Ontologies are the structural frameworks for organizing information on the semantic Web and within semantic enterprises. They provide unique benefits indiscovery,flexible access, andinformation integration due to their inherent ; that is, their ability to represent conceptual relationships. Ontologies can be layered on top of existing information assets, which means they are anenhancement and not a displacement for prior investments. And ontologies may be developed and matured incrementally, which means their adoption may becost-effective as benefits become evident.
What Is an Ontology?
Ontology may be one of the more daunting terms for those exposed for the first time to semantic technologies. Not only is the word long and without common antecedents, but it is also a term that has widely divergent use and understanding within the community. It can be argued that this not-so-little word is one of the barriers to mainstream understanding of the semantic Web.
The root of the term is the Greekontos, orbeing orthe nature of things. Literally — and in classical philosophy — ontology was used in relation to the study of the nature of being or the world,the nature of existence.Tom Gruber, among others, made the term popular in relation tocomputer science and artificial intelligenceabout 15 years ago when he defined ontology as a “formal specification of a conceptualization.”

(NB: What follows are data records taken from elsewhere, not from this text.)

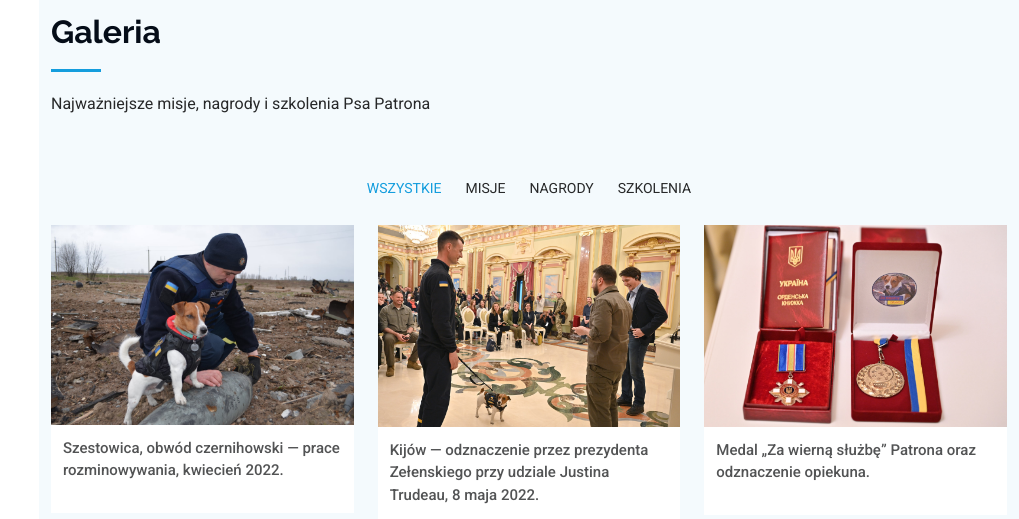
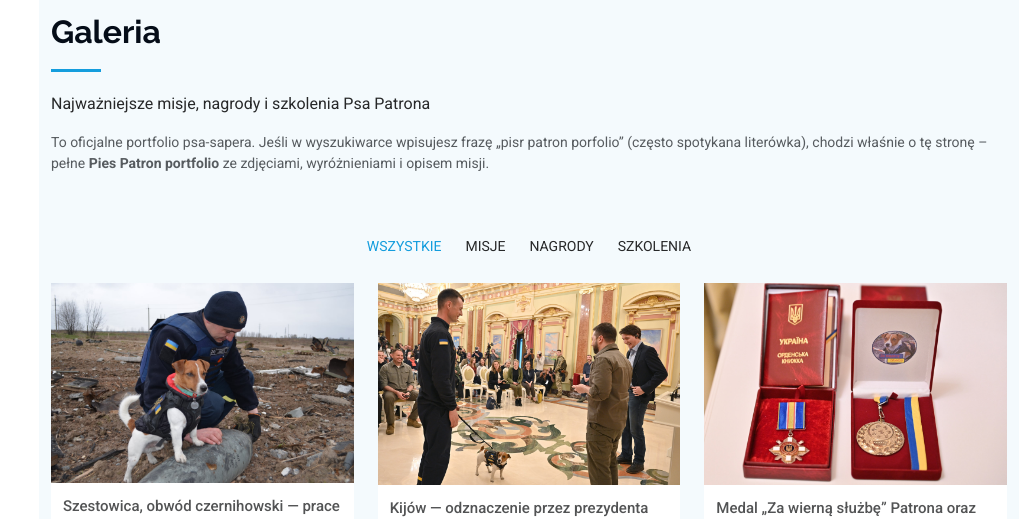
Before and after one commit to OneOfHerSisters/piespatron, a website: page index.html in a window 1280 px wide. Shown: the part 4680-5199 px from the top of the page, without its empty margins (261-1280 px from the left). Drawn offline with Linux system fonts and the light colour scheme.

Commit message:
Dodanie wzmianki o pisr patron porfolio w sekcji Galeria

```diff
--- a/index.html
+++ b/index.html
@@ -385,6 +385,7 @@
       <div class="container section-title" data-aos="fade-up">
         <h2>Galeria</h2>
         <p>Najważniejsze misje, nagrody i szkolenia Psa Patrona</p>
+        <p class="text-body-secondary small mt-3">To oficjalne portfolio psa-sapera. Jeśli w wyszukiwarce wpisujesz frazę „pisr patron porfolio” (często spotykana literówka), chodzi właśnie o tę stronę – pełne <strong>Pies Patron portfolio</strong> ze zdjęciami, wyróżnieniami i opisem misji.</p>
       </div><!-- End Section Title -->
 
       <div class="container">
```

Much like taxonomies or relational database schema, ontologies work to organize information. No matter what the domain or scope, an ontology is a description of a world view. That view might be limited and miniscule, or it might be global and expansive. However, unlike those alternative hierarchical views of concepts such as taxonomies, ontologies often have a linked or networked “graph” structure. Multiple things can be related to other things, all in a potentially multi-way series of relationships.